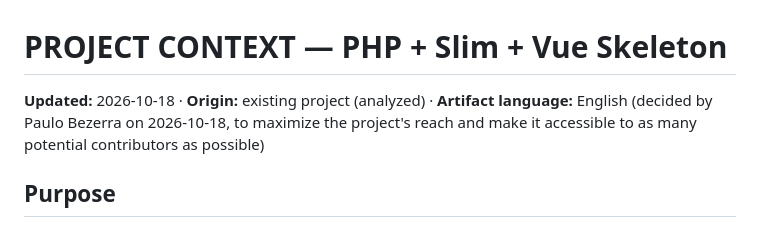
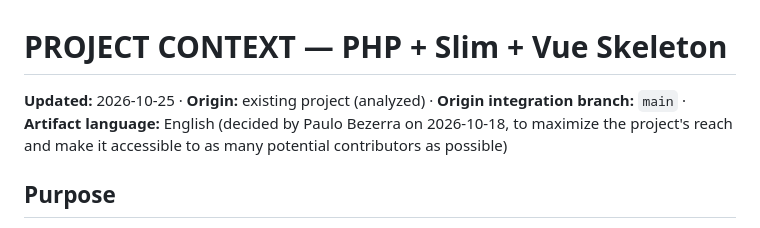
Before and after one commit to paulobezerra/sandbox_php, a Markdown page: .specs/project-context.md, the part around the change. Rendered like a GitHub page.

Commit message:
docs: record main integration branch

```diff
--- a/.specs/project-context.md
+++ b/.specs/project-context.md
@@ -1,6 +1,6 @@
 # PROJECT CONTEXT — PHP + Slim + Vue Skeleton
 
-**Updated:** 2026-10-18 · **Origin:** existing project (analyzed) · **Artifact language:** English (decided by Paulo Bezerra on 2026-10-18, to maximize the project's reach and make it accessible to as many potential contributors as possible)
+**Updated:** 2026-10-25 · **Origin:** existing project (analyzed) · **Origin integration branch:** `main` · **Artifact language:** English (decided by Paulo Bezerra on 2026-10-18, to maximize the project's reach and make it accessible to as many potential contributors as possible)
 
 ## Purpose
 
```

--

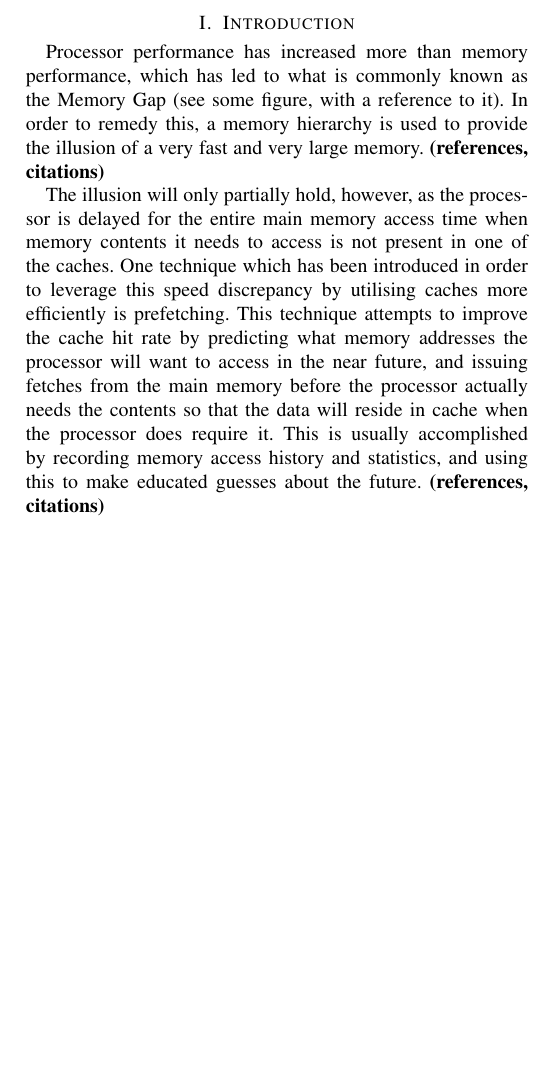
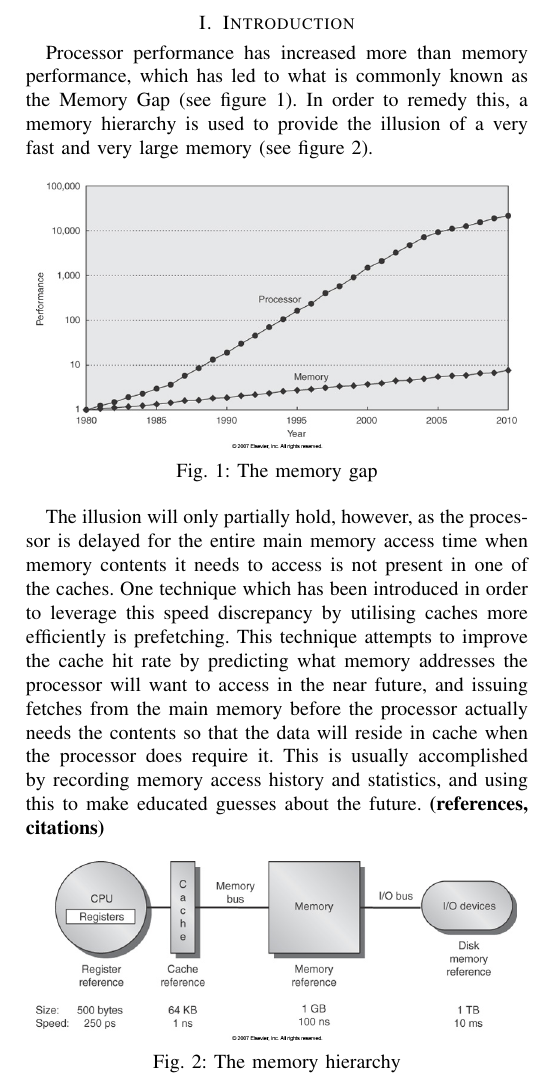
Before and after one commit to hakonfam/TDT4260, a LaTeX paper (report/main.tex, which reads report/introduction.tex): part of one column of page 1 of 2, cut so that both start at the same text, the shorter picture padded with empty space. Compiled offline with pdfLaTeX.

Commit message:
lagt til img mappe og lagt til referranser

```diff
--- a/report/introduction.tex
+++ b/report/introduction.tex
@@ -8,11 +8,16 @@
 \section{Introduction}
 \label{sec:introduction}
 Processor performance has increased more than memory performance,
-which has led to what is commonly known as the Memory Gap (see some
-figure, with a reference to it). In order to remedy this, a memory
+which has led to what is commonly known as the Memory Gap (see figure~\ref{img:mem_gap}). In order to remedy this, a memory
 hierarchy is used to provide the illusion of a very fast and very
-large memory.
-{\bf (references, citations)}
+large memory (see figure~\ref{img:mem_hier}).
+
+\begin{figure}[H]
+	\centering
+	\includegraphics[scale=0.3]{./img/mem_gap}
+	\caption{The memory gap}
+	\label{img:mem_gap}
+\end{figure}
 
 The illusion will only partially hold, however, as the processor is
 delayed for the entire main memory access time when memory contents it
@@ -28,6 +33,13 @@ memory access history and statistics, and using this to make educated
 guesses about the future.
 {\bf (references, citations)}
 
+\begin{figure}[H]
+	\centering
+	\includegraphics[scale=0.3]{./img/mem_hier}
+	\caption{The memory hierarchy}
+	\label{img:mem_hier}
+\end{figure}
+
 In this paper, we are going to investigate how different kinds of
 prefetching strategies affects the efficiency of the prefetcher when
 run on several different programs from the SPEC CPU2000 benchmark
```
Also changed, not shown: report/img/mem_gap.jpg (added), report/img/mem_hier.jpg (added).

...

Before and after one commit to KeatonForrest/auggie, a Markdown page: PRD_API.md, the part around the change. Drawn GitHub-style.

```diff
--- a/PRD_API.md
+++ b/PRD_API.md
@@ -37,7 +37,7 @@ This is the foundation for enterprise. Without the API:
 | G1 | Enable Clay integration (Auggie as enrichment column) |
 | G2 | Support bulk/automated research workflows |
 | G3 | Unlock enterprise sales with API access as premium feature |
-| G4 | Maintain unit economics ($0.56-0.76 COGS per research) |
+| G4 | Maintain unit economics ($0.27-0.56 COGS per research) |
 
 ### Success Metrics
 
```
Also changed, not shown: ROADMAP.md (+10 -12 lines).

### [Work item]
A single number is the whole answer: please count how many lines of the records above include the string "figure".

### [Solution]
7